Back when I started in the recruiting industry, (I can hear you now: “Yeah, yeah. Uphill both ways, against the wind and in 6 feet of snow, you old fart!”) we did not have all the tools we do today. Now, don’t get me wrong - I love our tools. It has made our recruiting efforts much easier however; the only “tool” that has not changed and WILL always remain the most important is our ability to communicate!
The most significant thing you can do for yourself, your candidates, and your clients is listen. I mean really listen, not just hear. I have sat in on meetings and interviews with other recruiters and business owners, only to find that their pens were writing frantically or their fingers were typing furiously, instead of their eyes making contact and creating a true connection.
Yes, I realize that we need to take notes because we are communicating with so many different people over the course of days, weeks and months; it would be impossible to remember everything everybody said.

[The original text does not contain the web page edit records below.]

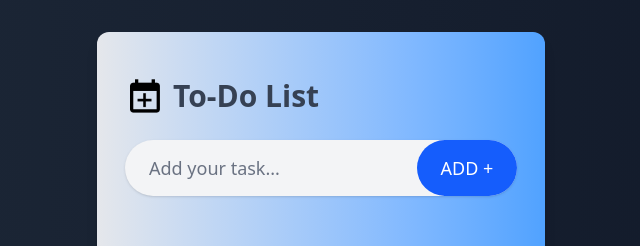
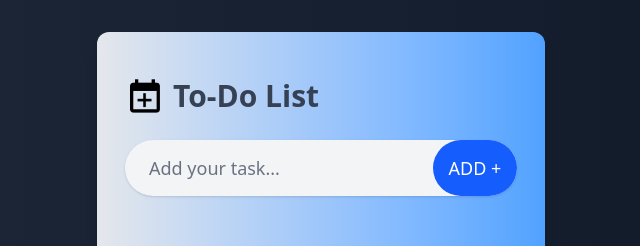
Before and after one commit to Yasintha8/todo-app, a React (Vite) app: page / in a window 1280 px wide. Shown: the top 246 px of the page, without its empty margins (319-959 px from the left). Built offline with nearby package versions, Linux system fonts and the light colour scheme.

Commit message:
update style

```diff
--- a/src/components/Todo.jsx
+++ b/src/components/Todo.jsx
@@ -59,7 +59,7 @@ const Todo = () => {
           />
           <button
             onClick={add}
-            className="border-none rounded-full bg-blue-600 w-32 h-14 text-white text-lg font-medium transition-all duration-300 hover:bg-blue-700 active:scale-95"
+             className="border-none rounded-full bg-blue-600 w-32 h-14 text-white text-lg font-medium transition-all duration-300 hover:bg-blue-700 active:scale-95 ml-4"
           >
             ADD +
           </button>
```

However, why not create a shorthand system for yourself so you can place your eyes on the person in front of you and really connect with them. (This connection can also be made over the phone if your priority becomes the person and not your notes).
By doing this, you gain the opportunity to utilize your power of listening. Much like when I teach young goalies the “power of nothing”, (just stand your ground on angle and let the shooter waste their energy trying to fake you out) recruiters should learn the “power of silence”. Ask a question; then shut-up. Do very little with your notes and simply listen to your candidate. It is truly amazing how much more information you can collect by allowing someone to talk and fill empty space. Humans do not like silence in a meeting or interview setting so they tend to create noise. Listen to the noise and see if any further information can be obtained.
Making eye contact while listening is also very important in order to fully understand the message your client or candidate is truly relaying. By removing your focus from paper or keyboard and directing it to the person, allows you to read the non-verbal signs but more importantly, it will make your guest feel as if they are the most important person in the room. Should you feel uncomfortable looking someone in the eye, I would like to recommend that you watch their mouth instead. This will still appear as though you are engaging in eye contact with them.
Listen and see how much more information you can obtain during your meetings. When you are really good at the “power of silence”, give it a try and go ask your boss for a raise. Present the question, shut-up and allow them to fill the silence with a BIGGER number*.
*(Disclaimer: The Author is not responsible for any reaction of your boss negatively however we will take some credit for a positive reaction.)
Live, Learn and Laugh!